Diagnosis: Homonymous superior quadrantanopia caused by a temporal lobe mass
While memory loss has a broad differential, including several reversible causes that should never be overlooked, the key to this patient presentation is in the visual field changes identified, which are consistent with a homonymous superior quadrantanopia. In this case imaging revealed the cause of the visual field defect to be a temporal lobe mass lesion. When a patient presents with memory loss, it’s important to rule out reversible causes, such as vitamin B12 deficiency or hypothyroidism. Additionally, testing for certain infectious causes including HIV and syphilis can be important. If a patient presents with associated signs and symptoms concerning for elevation in intracranial pressure, such as headaches, vision changes, nausea/vomiting, or a focal neurologic deficit, and visual defects, neuroimaging must be part of the diagnostic workup.
Knowing the visual processing pathways helps localize the lesion when a patient presents with a visual field cut. The monocular visual field (ie., the visual field of each eye) can be divided into four quadrants: superior, inferior, nasal, temporal. Notice that each quadrant is flipped from the retina to the visual field because of how the visual pathways run and decussate. Drawing the above picture is recommended to help solidify knowledge of field cuts and their associated pathophysiology. The retina is the window into the brain that allows for the propagation of signals to the visual processing pathway. The retina’s ganglion cell axons form the optic nerve, which then transmits the signals to the various visual processing centers in the brain. The left optic nerve carries the visual input from the entire left side of the visual field, and the right optic nerve carries that of the right visual field. The nerves run to the optic chiasm, where the nasal fibers of each optic nerve cross and the temporal fibers keep running ipsilaterally. Once the fibers have passed the optic chiasm and are now retrochiasmal, they are referred to as the optic tracts, which now contain all of the input from the contralateral visual field. The optic tracts then synapse at the lateral geniculate nucleus (LGN) in the thalamus. Once posterior to the thalamus, the axons are called optic radiations and can be separated into two categories: 1) the ventral path and 2) the dorsal path. The ventral path are radiations that run through the temporal lobe, known as Meyer’s loop, and carry only the fibers of the superior quadrants. The dorsal path are radiations that cross the parietal lobe, and carry the fibers from the inferior quadrants. The optic radiations are then the relay to the primary visual cortex in the occipital lobe. (Above Left Image Credit: © 2020 American Academy of Ophthalmology)

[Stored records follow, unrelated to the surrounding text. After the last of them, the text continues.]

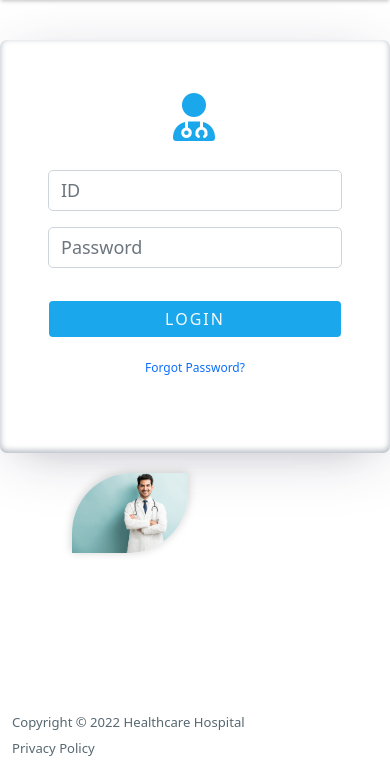
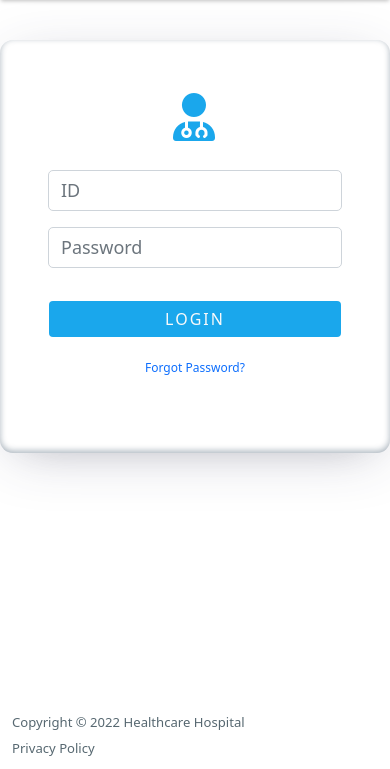
Before and after one commit to mohitshr1003/healthcare, a Django app: page /doctor-login/ in a window 390 px wide. Shown: the part 75-844 px from the top of the page. Run offline with Django 4.2, Linux system fonts and the light colour scheme; some libraries are stand-ins or nearby versions.

Commit message:
final design

```diff
--- a/templates/doctor-login.html
+++ b/templates/doctor-login.html
@@ -4,7 +4,8 @@
 <div class="col-12 mt-4" style="height: 550px;">
     <div class="container h-100">
         <div class="row h-100">
-            <div class="col-lg-4 h-75 mt-3 text-center p-5" style="box-shadow: rgb(50 50 93 / 25%) 0px 10px 57px -12px, rgb(0 0 0 / 30%) 0px 11px 38px -30px, rgb(10 37 64 / 35%) 0px -2px 6px 0px inset; border-radius: 0.45rem;">
+            <div class="col-lg-4 h-75 mt-3 text-center p-5" style="box-shadow: rgb(50 50 93 / 25%) 0px 10px 57px -12px, rgb(0 0 0 / 30%) 0px 11px 38px -30px, rgb(10 37 64 / 35%) 0px -2px 6px 0px inset;
+            border-radius: 13px;">
                 <h2 style="color:#1aa7ec; font-size:3rem"><i class="fa-solid fa-user-doctor"></i></h2>
                 <form method="post">
                     {% csrf_token %}
@@ -30,7 +31,7 @@
                 </form>
 
             </div>
-            <div class="col-8 text-end px-5">
+            <div class="col-8 text-end px-5 d-none d-sm-block">
                 <div class="container">
                     <img src="{% static 'images/gp5.jpg' %}" class="img-fluid" style="border-top-left-radius: 60px;
                     border-bottom-right-radius: 60px; box-shadow: 0 -1px 10px #ccc;">
--- a/templates/patient-login.html
+++ b/templates/patient-login.html
@@ -4,7 +4,8 @@
 <div class="col-12 mt-4" style="height: 550px;">
     <div class="container h-100">
         <div class="row h-100">
-            <div class="col-lg-4 h-75 mt-3 text-center p-5" style="box-shadow: rgb(50 50 93 / 25%) 0px 10px 57px -12px, rgb(0 0 0 / 30%) 0px 11px 38px -30px, rgb(10 37 64 / 35%) 0px -2px 6px 0px inset; border-radius: 0.45rem;">
+            <div class="col-lg-4 h-75 mt-3 text-center p-5" style="box-shadow: rgb(50 50 93 / 25%) 0px 10px 57px -12px, rgb(0 0 0 / 30%) 0px 11px 38px -30px, rgb(10 37 64 / 35%) 0px -2px 6px 0px inset;
+            border-radius: 13px;">
                 <h2 style="color:#1aa7ec; font-size:3rem"><i class="fa fa-thermometer-full" aria-hidden="true"></i></h2>
                 <form method="post">
                     {% csrf_token %}
@@ -31,7 +32,7 @@
 
             </div>
 
-            <div class="col-8 text-end px-5">
+            <div class="col-8 text-end px-5 d-none d-sm-block">
                 <div class="container">
                     <img src="{% static 'images/gp.webp' %}" class="img-fluid" style="border-top-left-radius: 60px;
                     border-bottom-right-radius: 60px; box-shadow: 0 -1px 10px #ccc;">
```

Knowing the visual input that the fibers are carrying aids in lesion localization. In this case, the physical exam revealed a superior quadrantanopia. The only place in the visual pathway that this defect can result is the temporal lobe, by cutting off the ventral path, Meyer’s loop. Any insult to the brain that disrupts these fibers (eg. stroke, mass, etc) will result in a superior quadrantanopia.
Other presentations of visual field defects include monocular vision loss, homonymous hemianopia (ie., decreased vision on the same side of the visual field in each eye), bitemporal hemianopia (ie., decreased vision in the temporal fields of each eye), and homonymous inferior quadrantanopia (ie., decreased vision in the inferior quadrant of each eye). We describe the origin of some common visual field defects below:

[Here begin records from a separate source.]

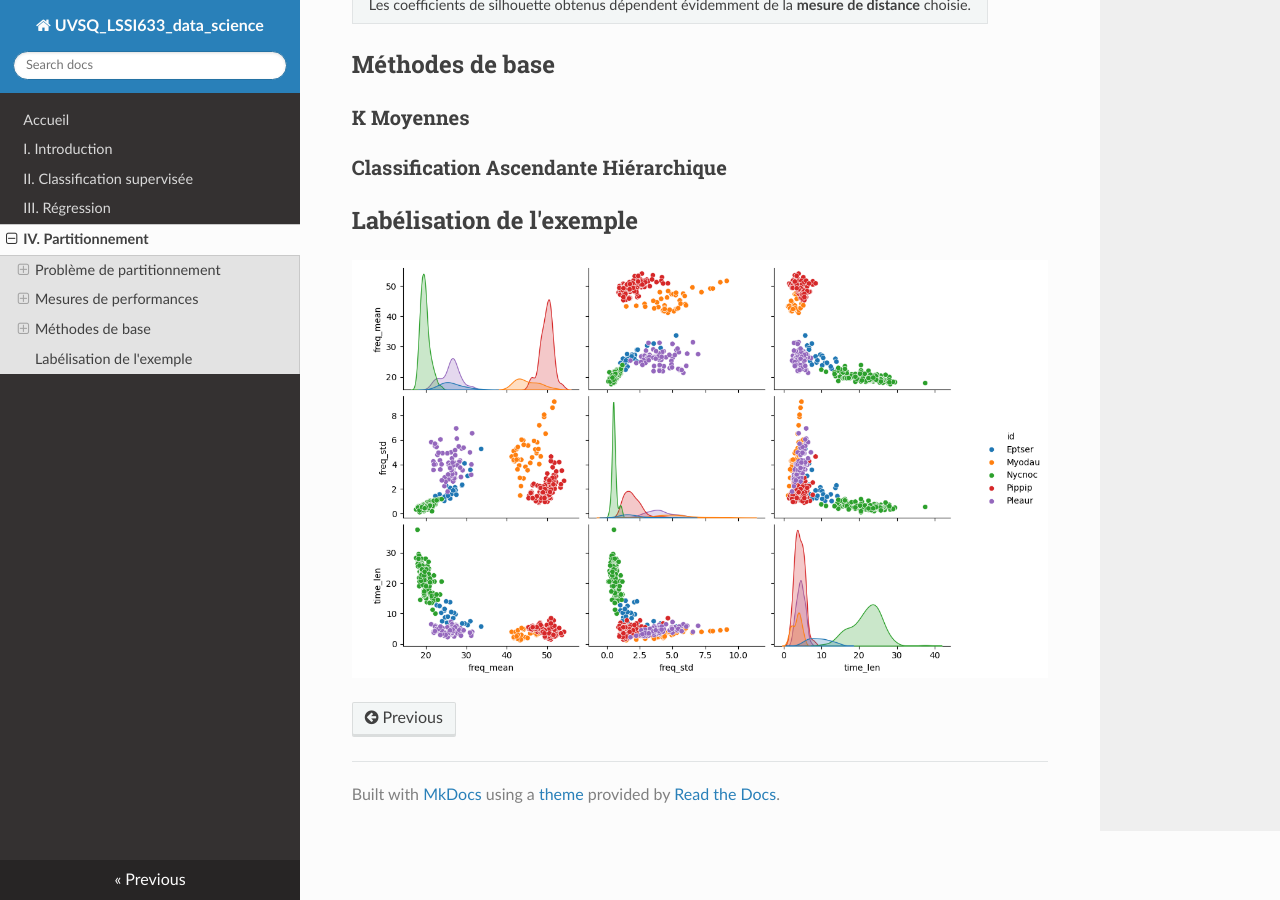
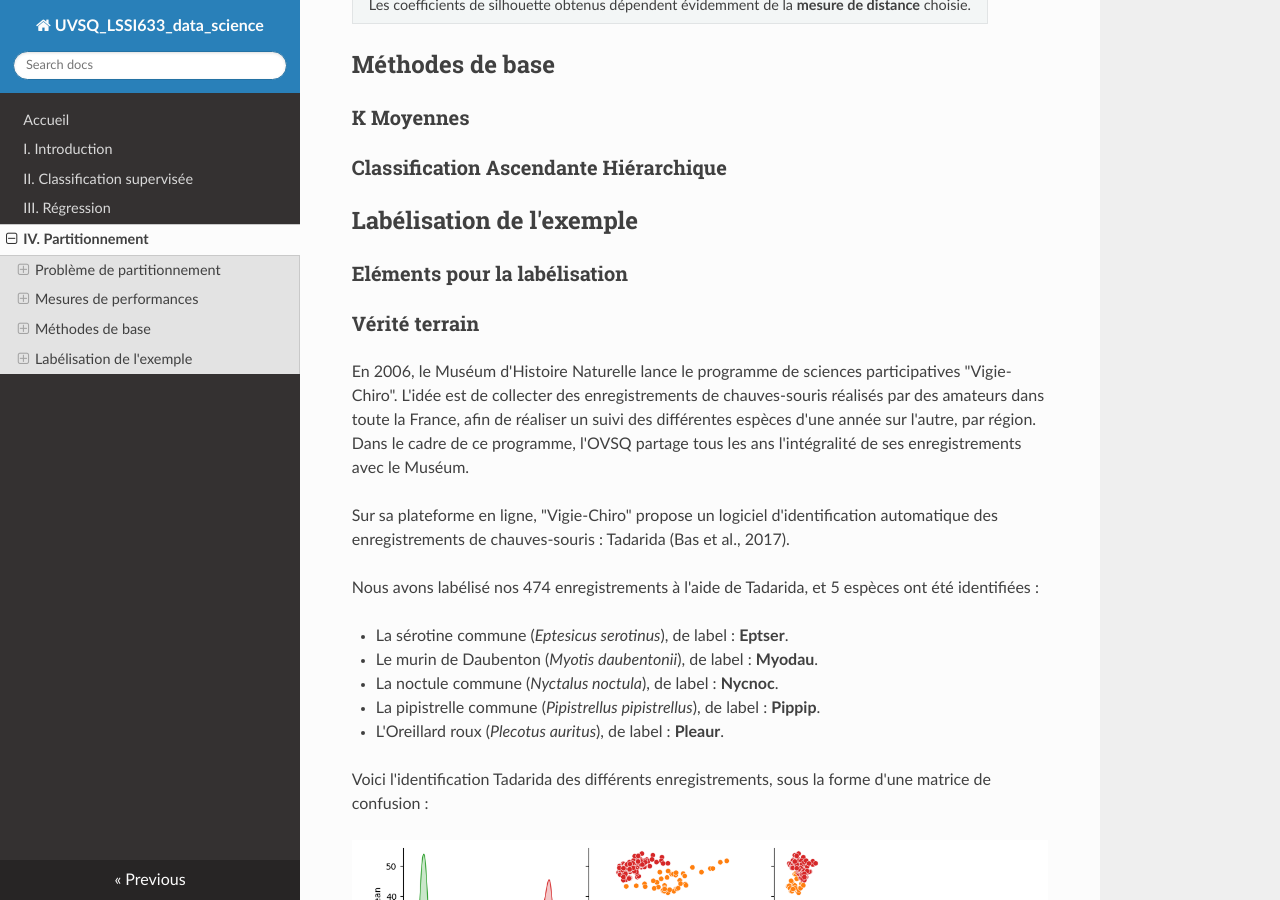
Before and after one commit to NicOudart/UVSQ_LSSI633_data_science, an MkDocs documentation site: the page built from docs/Chap4_Partitionnement.md, in a window 1280 px wide and 900 px high, scrolled down 11828 px. Built offline with MkDocs 1.6.1, drawn with Linux system fonts in a browser that asks for light colours; nearby versions of some CDN libraries.

Commit message:
-Progress on Chapter 4.

```diff
--- a/docs/Chap4_Partitionnement.md
+++ b/docs/Chap4_Partitionnement.md
@@ -295,4 +295,28 @@ On peut alors facilement identifier quels individus ont été correctement assoc
 
 ## Labélisation de l'exemple
 
+### Eléments pour la labélisation
+
+### Vérité terrain
+
+En 2006, le Muséum d'Histoire Naturelle lance le programme de sciences participatives "Vigie-Chiro".
+L'idée est de collecter des enregistrements de chauves-souris réalisés par des amateurs dans toute la France, afin de réaliser un suivi des différentes espèces d'une année sur l'autre, par région.
+Dans le cadre de ce programme, l'OVSQ partage tous les ans l'intégralité de ses enregistrements avec le Muséum.
+
+Sur sa plateforme en ligne, "Vigie-Chiro" propose un logiciel d'identification automatique des enregistrements de chauves-souris : Tadarida (Bas et al., 2017).
+
+Nous avons labélisé nos 474 enregistrements à l'aide de Tadarida, et 5 espèces ont été identifiées :
+
+* La sérotine commune (_Eptesicus serotinus_), de label : **Eptser**.
+
+* Le murin de Daubenton (_Myotis daubentonii_), de label : **Myodau**.
+
+* La noctule commune (_Nyctalus noctula_), de label : **Nycnoc**.
+
+* La pipistrelle commune (_Pipistrellus pipistrellus_), de label : **Pippip**.
+
+* L'Oreillard roux (_Plecotus auritus_), de label : **Pleaur**.
+
+Voici l'identification Tadarida des différents enregistrements, sous la forme d'une matrice de confusion :
+
 ![Exemple labélisé par Tadarida](img/Chap4_exemple_labelise.png)
```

- Monocular vision loss occurs due to disruption of the optic nerve. The only time the lesion is in one eye is before the optic chiasm, since it is before the crossing of nasal fibers from both eyes (see #1 in image above)

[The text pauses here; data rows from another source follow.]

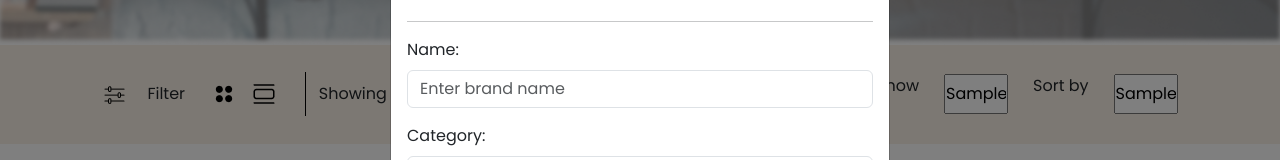
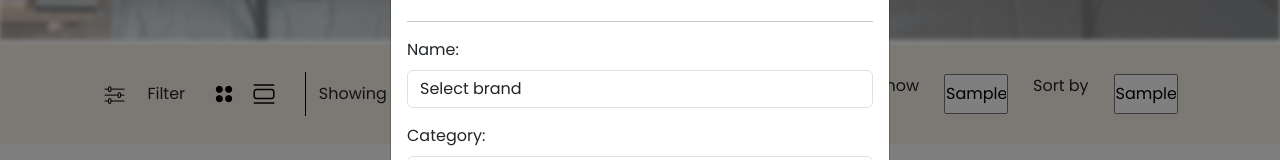
Before and after one commit to jayAnjana13/Furniro, a React (Vite) app in the folder app/: page /shop in a window 1280 px wide. Both pictures are taken after typing "Sample", "Sample" into the empty fields and a click on the button "Add Product". Shown: the part 319-479 px from the top of the page. Built offline with nearby package versions, Linux system fonts and the light colour scheme; no server answers.

Commit message:
Update ProductModal.jsx

```diff
--- a/app/src/modals/ProductModal.jsx
+++ b/app/src/modals/ProductModal.jsx
@@ -84,11 +84,18 @@ const ProductModal = ({ url, show, onHide, onProductAdded }) => {
               <Row>
                 <Form.Group className="mb-3">
                   <Form.Label> Name:</Form.Label>
-                  <Field
+                <Field
+                    as="select"
                     className="form-control"
                     name="name"
                     placeholder="Enter brand name"
-                  />
+                  >
+                    <option value="">Select brand</option>
+                    <option value="Syltherine">Syltherine</option>
+                    <option value="Leviosa">Leviosa</option>
+                    <option value="Lolito">Lolito</option>
+                    <option value="Muggo">Muggo</option>
+                  </Field>
                   <ErrorMessage
                     name="name"
                     component="div"
```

- Bitemporal hemianopia occurs due to a lesion at the optic chiasm (see #3 in image above)
- Homonymous hemianopia can result from lesions at various points along the visual field pathway after the chiasm, and precise localization cannot be made on the basis of the field deficit alone. For example, if a patient presents with a homonymous hemianopia, without knowing anything else, it would not be possible to differentiate between an insult to the optic tract and the primary visual cortex in the occipital lobe, since these both result in the same field cut. (see #4 in image above)
- Homonymous superior quadrantanopia occurs to due to a lesion of the ventral tracts at the temporal lobe (see #8 in image above)
- Homonymous inferior quadrantanopia occurs due to a to lesion of the dorsal tracts at the parietal lobe (see #9 in image above)
The treatment for visual field defects depends on the etiology. In this case, an individual with a suspected neoplasm would be referred to neuro-oncology. Occupational therapy consult would also be beneficial.
References and Additional Resources:
1. Blumenfeld, Hal. Neuroanatomy Through Clinical Cases. Sunderland, Mass:Sinauer Associates, 2010.
2. Goodwin D. Homonymous hemianopia: challenges and solutions. Clinical Ophthalmology. 2014;8:1919-1927.
3. Jacobson DM. The localizing value of a quadrantanopia. Arch Neurol. 1997;54(4):401-404.
4. “EyeWiki: Bitemporal Hemianopsia.” Available at: https://en.wikipedia.org/wiki/Homonymous_hemianopsia.